April’s Temperatures Broke Records For The 12th Consecutive Month

Hmmm…this is starting to look like a pattern. Just like the past March, February, January, December, November, October, September, August, July, June, and May, NOAA reported this week that this past April was not only the hottest April ever recorded since records began being kept in 1880 but it was also the 12th month in a row to break a temperature record.

The average global temperature across both land and seas during April was 1.98°F higher than the 20th century average. In the Northern Hemisphere (where spring had just begun) the snow cover was the smallest April snow cover extent in the 50-year period of record, and 890,000 square miles below the 1981 to 2010 average.

The data is the latest evidence that really, researchers, governments, and environmental advocates are “not f***ing with you” about climate change.

In addition to the monthly Global State Of The Climate report that was just released for April, today, NOAA released its Annual Greenhouse Gas Index. It found that in 2015 the amount of CO2 in the atmosphere reached 399 parts per million (ppm), an increase from the 278 ppm that the atmosphere contained before the industrial revolution.

“We’re dialing up Earth’s thermostat in a way that will lock more heat into the ocean and atmosphere for thousands of years,” Jim Butler, director of NOAA’s Global Monitoring Division said.
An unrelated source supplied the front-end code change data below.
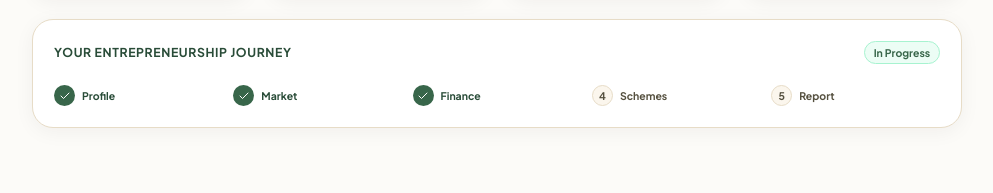
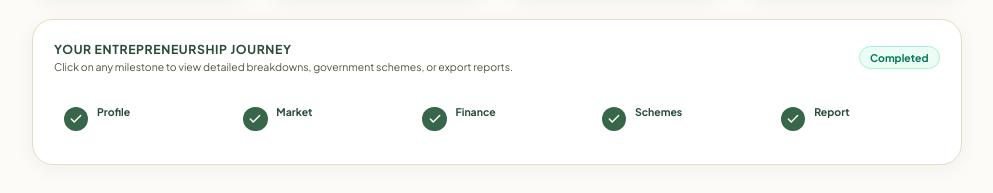
Before and after one commit to nandinimahi04/Yuktifi, a Next.js app in the folder frontend/: page /en/dashboard in a window 1280 px wide. Shown: the part 1442-1635 px from the top of the page, without its empty margins (283-1276 px from the left). Built offline with nearby package versions, Linux system fonts and the light colour scheme; no server answers.

Commit message:
fix(dashboard): dynamically complete Schemes and Report journey steps with interactive links

```diff
--- a/frontend/app/[locale]/dashboard/page.tsx
+++ b/frontend/app/[locale]/dashboard/page.tsx
@@ -233,40 +233,76 @@ const MetricCard = ({ title, value, unit, score, status, icon: Icon, colorClass,
   );
 };
 
-// Simple Step Tracker
-const JourneyTracker = () => {
+// Interactive Entrepreneurship Journey Tracker
+const JourneyTracker = ({
+  categoryId,
+  analysisResult
+}: {
+  categoryId?: string;
+  analysisResult?: any;
+}) => {
   const t = useTranslations('dashboard.journey');
+
+  // Dynamic step status based on available analysis
+  const hasProfile = true;
+  const hasMarket = !!analysisResult || true;
+  const hasFinance = !!analysisResult?.financials || !!analysisResult?.scores || true;
+  const hasSchemes = true; // Schemes are evaluated and available via /capital
+  const hasReport = !!analysisResult || true; // DPR report is generated and available via /report
+
   const steps = [
-    { key: "profile", label: t('steps.profile'), completed: true },
-    { key: "market", label: t('steps.market'), completed: true },
-    { key: "finance", label: t('steps.finance'), completed: true },
-    { key: "schemes", label: t('steps.schemes'), completed: false },
-    { key: "report", label: t('steps.report'), completed: false },
+    { key: "profile", label: t('steps.profile'), completed: hasProfile, href: "/" },
+    { key: "market", label: t('steps.market'), completed: hasMarket, href: `/market-intelligence/${categoryId || 'dairy_processing'}` },
+    { key: "finance", label: t('steps.finance'), completed: hasFinance, href: `/financials` },
+    { key: "schemes", label: t('steps.schemes'), completed: hasSchemes, href: "/capital" },
+    { key: "report", label: t('steps.report'), completed: hasReport, href: "/report" },
   ];
+
+  const allCompleted = steps.every(s => s.completed);
 
   return (
     <div className="bg-white border border-premium-border rounded-3xl p-6 shadow-card mt-6">
       <div className="flex justify-between items-center mb-6">
+        <div>
           <h3 className="text-sm font-bold text-forest-deep uppercase tracking-wider">
             {t('title')}
           </h3>
-        <span className="text-xs font-bold text-forest bg-emerald-50 px-2.5 py-1 rounded-full border border-emerald-200">
-          {t('status')}
+          <p className="text-xs text-ink-soft mt-0.5">
+            Click on any milestone to view detailed breakdowns, government schemes, or export reports.
+          </p>
+        </div>
+        <span className={`text-xs font-bold px-3 py-1 rounded-full border ${
+          allCompleted
+            ? 'text-emerald-700 bg-emerald-50 border-emerald-200'
+            : 'text-amber-700 bg-amber-50 border-amber-200'
+        }`}>
+          {allCompleted ? (t('completed') || 'Completed') : (t('status') || 'In Progress')}
         </span>
       </div>
 
       <div className="grid grid-cols-2 sm:grid-cols-5 gap-3">
         {steps.map((step, idx) => (
-          <div key={step.key} className="flex items-center space-x-2">
-            <div className={`w-6 h-6 rounded-full flex items-center justify-center text-xs font-bold ${
-              step.completed ? 'bg-forest text-white' : 'bg-cream text-ink-soft border border-premium-border'
+          <Link
+            key={step.key}
+            href={step.href}
+            className="flex items-center space-x-2.5 p-2.5 rounded-2xl hover:bg-[#fcfbf8] border border-transparent hover:border-gray-200/80 transition-all group cursor-pointer"
+          >
+            <div className={`w-7 h-7 rounded-full flex items-center justify-center text-xs font-bold shrink-0 transition-transform group-hover:scale-105 ${
+              step.completed ? 'bg-forest text-white shadow-xs' : 'bg-cream text-ink-soft border border-premium-border'
             }`}>
-              {step.completed ? <Check size={12} /> : idx + 1}
+              {step.completed ? <Check size={14} strokeWidth={2.5} /> : idx + 1}
             </div>
-            <span className={`text-xs font-bold ${step.completed ? 'text-forest-deep' : 'text-ink-soft'}`}>
+            <div className="flex flex-col">
+              <span className={`text-xs font-bold leading-tight group-hover:text-forest transition-colors ${
+                step.completed ? 'text-forest-deep' : 'text-ink-soft'
+              }`}>
                 {step.label}
               </span>
+              <span className="text-[10px] text-emerald-600 font-semibold opacity-0 group-hover:opacity-100 transition-opacity">
+                View &rarr;
+              </span>
             </div>
+          </Link>
         ))}
       </div>
     </div>
@@ -672,7 +708,10 @@ export default function DashboardPage() {
           </div>
 
           {/* Journey Tracker Row */}
-          <JourneyTracker />
+          <JourneyTracker
+            categoryId={categoryId || resolvedBusiness?.matched_category_id}
+            analysisResult={analysisResult}
+          />
         </>
       )}
 
```
Lines whose indentation alone changed are shown as unchanged.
With the recent year-long string of records culminating in April’s latest, it’s clear the heat is on.